§ INFORMATION
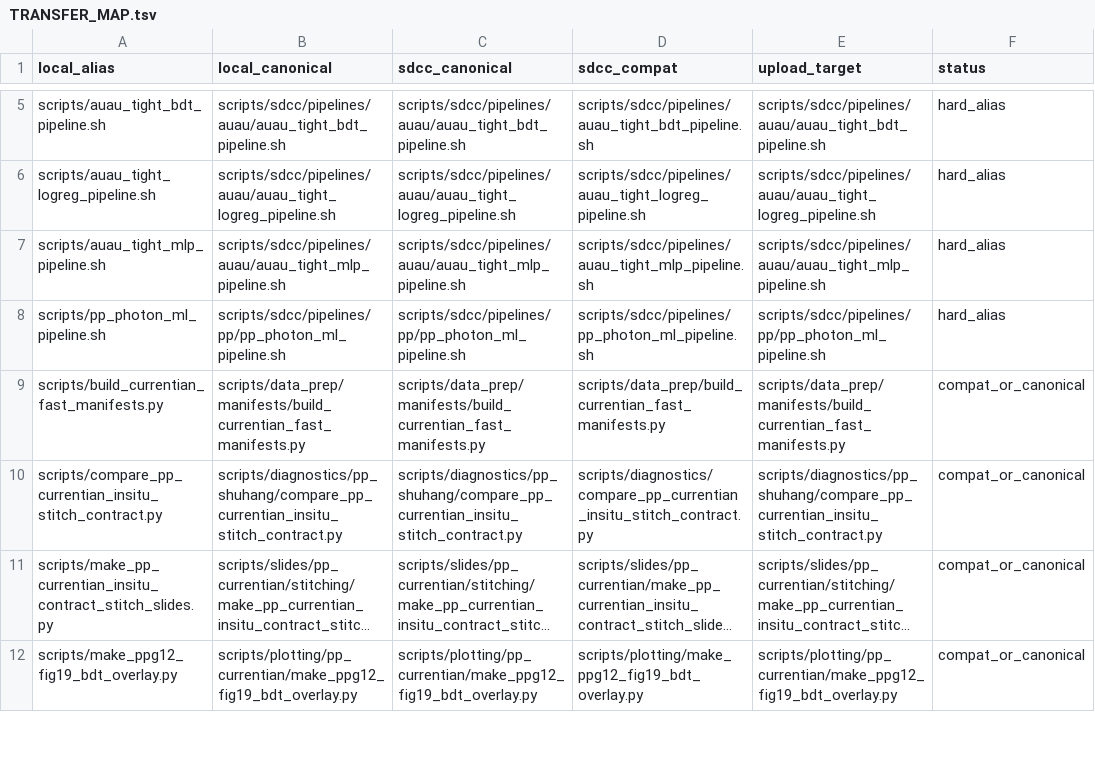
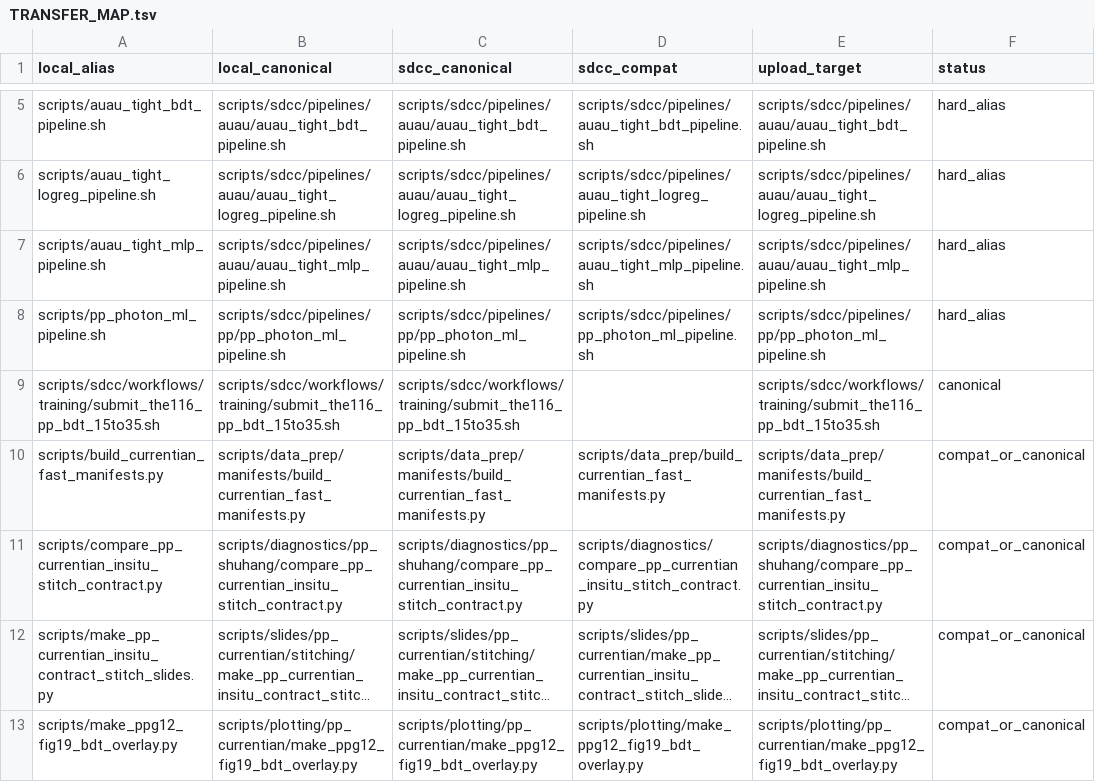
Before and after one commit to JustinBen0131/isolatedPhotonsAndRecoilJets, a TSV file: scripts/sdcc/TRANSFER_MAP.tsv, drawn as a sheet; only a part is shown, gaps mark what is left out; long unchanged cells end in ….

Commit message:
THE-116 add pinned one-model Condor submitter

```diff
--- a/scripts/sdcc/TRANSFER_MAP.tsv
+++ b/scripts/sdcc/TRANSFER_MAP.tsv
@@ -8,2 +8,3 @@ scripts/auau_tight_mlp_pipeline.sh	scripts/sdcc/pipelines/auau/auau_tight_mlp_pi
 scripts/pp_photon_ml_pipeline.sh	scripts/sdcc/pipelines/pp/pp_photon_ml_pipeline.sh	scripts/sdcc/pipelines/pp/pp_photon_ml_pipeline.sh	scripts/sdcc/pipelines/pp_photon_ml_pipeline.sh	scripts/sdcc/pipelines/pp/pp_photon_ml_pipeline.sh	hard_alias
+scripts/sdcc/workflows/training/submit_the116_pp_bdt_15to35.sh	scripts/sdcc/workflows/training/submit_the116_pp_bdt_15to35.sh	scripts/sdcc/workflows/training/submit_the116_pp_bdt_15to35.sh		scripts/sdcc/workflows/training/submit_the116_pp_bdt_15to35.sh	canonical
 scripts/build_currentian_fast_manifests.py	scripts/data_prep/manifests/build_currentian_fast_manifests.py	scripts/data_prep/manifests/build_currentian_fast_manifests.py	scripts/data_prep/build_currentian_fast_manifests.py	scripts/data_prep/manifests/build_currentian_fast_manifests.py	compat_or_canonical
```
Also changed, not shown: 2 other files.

§ EXERCISE PROMPT
The whole listing above needs to be copied exactly; please keep the pictures out.

§ RESPONSE TO THIS TASK
Before and after one commit to JustinBen0131/isolatedPhotonsAndRecoilJets, a TSV file: scripts/sdcc/TRANSFER_MAP.tsv, drawn as a sheet; only a part is shown, gaps mark what is left out; long unchanged cells end in ….

Commit message:
THE-116 add pinned one-model Condor submitter

```diff
--- a/scripts/sdcc/TRANSFER_MAP.tsv
+++ b/scripts/sdcc/TRANSFER_MAP.tsv
@@ -8,2 +8,3 @@ scripts/auau_tight_mlp_pipeline.sh	scripts/sdcc/pipelines/auau/auau_tight_mlp_pi
 scripts/pp_photon_ml_pipeline.sh	scripts/sdcc/pipelines/pp/pp_photon_ml_pipeline.sh	scripts/sdcc/pipelines/pp/pp_photon_ml_pipeline.sh	scripts/sdcc/pipelines/pp_photon_ml_pipeline.sh	scripts/sdcc/pipelines/pp/pp_photon_ml_pipeline.sh	hard_alias
+scripts/sdcc/workflows/training/submit_the116_pp_bdt_15to35.sh	scripts/sdcc/workflows/training/submit_the116_pp_bdt_15to35.sh	scripts/sdcc/workflows/training/submit_the116_pp_bdt_15to35.sh		scripts/sdcc/workflows/training/submit_the116_pp_bdt_15to35.sh	canonical
 scripts/build_currentian_fast_manifests.py	scripts/data_prep/manifests/build_currentian_fast_manifests.py	scripts/data_prep/manifests/build_currentian_fast_manifests.py	scripts/data_prep/build_currentian_fast_manifests.py	scripts/data_prep/manifests/build_currentian_fast_manifests.py	compat_or_canonical
```
Also changed, not shown: 2 other files.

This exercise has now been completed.